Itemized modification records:

★ ★ ★

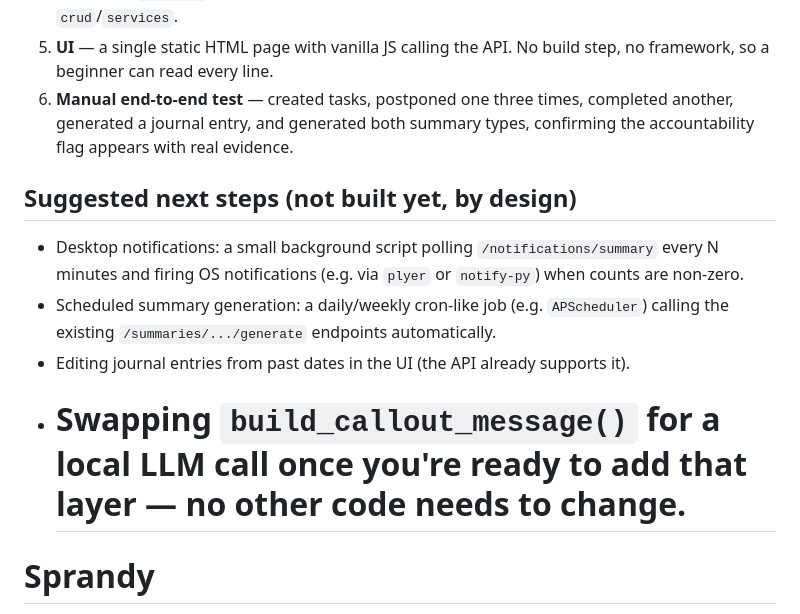
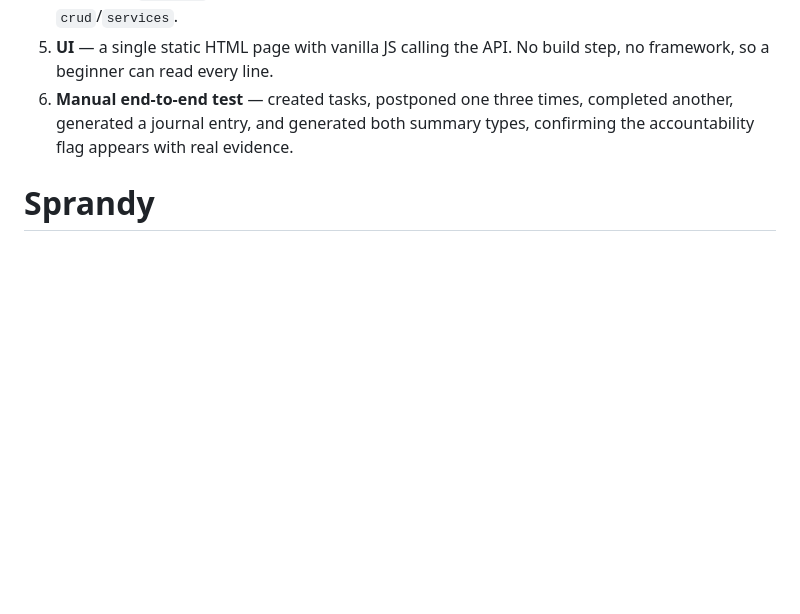
Before and after one commit to Priyankaaaa7/Sprandy, a Markdown page: README.md, the part around the change. Rendered like a GitHub page; blank space fills up the shorter version.

Commit message:
Remove suggested next steps from README
Removed suggested next steps section from README.

```diff
--- a/README.md
+++ b/README.md
@@ -201,17 +201,6 @@ the same evidence data, without touching the detection logic.
    completed another, generated a journal entry, and generated both summary
    types, confirming the accountability flag appears with real evidence.
 
-## Suggested next steps (not built yet, by design)
-
-- Desktop notifications: a small background script polling
-  `/notifications/summary` every N minutes and firing OS notifications
-  (e.g. via `plyer` or `notify-py`) when counts are non-zero.
-- Scheduled summary generation: a daily/weekly cron-like job (e.g. `APScheduler`)
-  calling the existing `/summaries/.../generate` endpoints automatically.
-- Editing journal entries from past dates in the UI (the API already supports it).
-- Swapping `build_callout_message()` for a local LLM call once you're ready
-  to add that layer — no other code needs to change.
-  =======
 
 # Sprandy
 
```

★ ★ ★

WHAT THIS TASK INVOLVES: Could you copy every record above exactly, leaving out the pictures?

OUTPUT BELOW:
Before and after one commit to Priyankaaaa7/Sprandy, a Markdown page: README.md, the part around the change. Rendered like a GitHub page; blank space fills up the shorter version.

Commit message:
Remove suggested next steps from README
Removed suggested next steps section from README.

```diff
--- a/README.md
+++ b/README.md
@@ -201,17 +201,6 @@ the same evidence data, without touching the detection logic.
    completed another, generated a journal entry, and generated both summary
    types, confirming the accountability flag appears with real evidence.
 
-## Suggested next steps (not built yet, by design)
-
-- Desktop notifications: a small background script polling
-  `/notifications/summary` every N minutes and firing OS notifications
-  (e.g. via `plyer` or `notify-py`) when counts are non-zero.
-- Scheduled summary generation: a daily/weekly cron-like job (e.g. `APScheduler`)
-  calling the existing `/summaries/.../generate` endpoints automatically.
-- Editing journal entries from past dates in the UI (the API already supports it).
-- Swapping `build_callout_message()` for a local LLM call once you're ready
-  to add that layer — no other code needs to change.
-  =======
 
 # Sprandy
 
```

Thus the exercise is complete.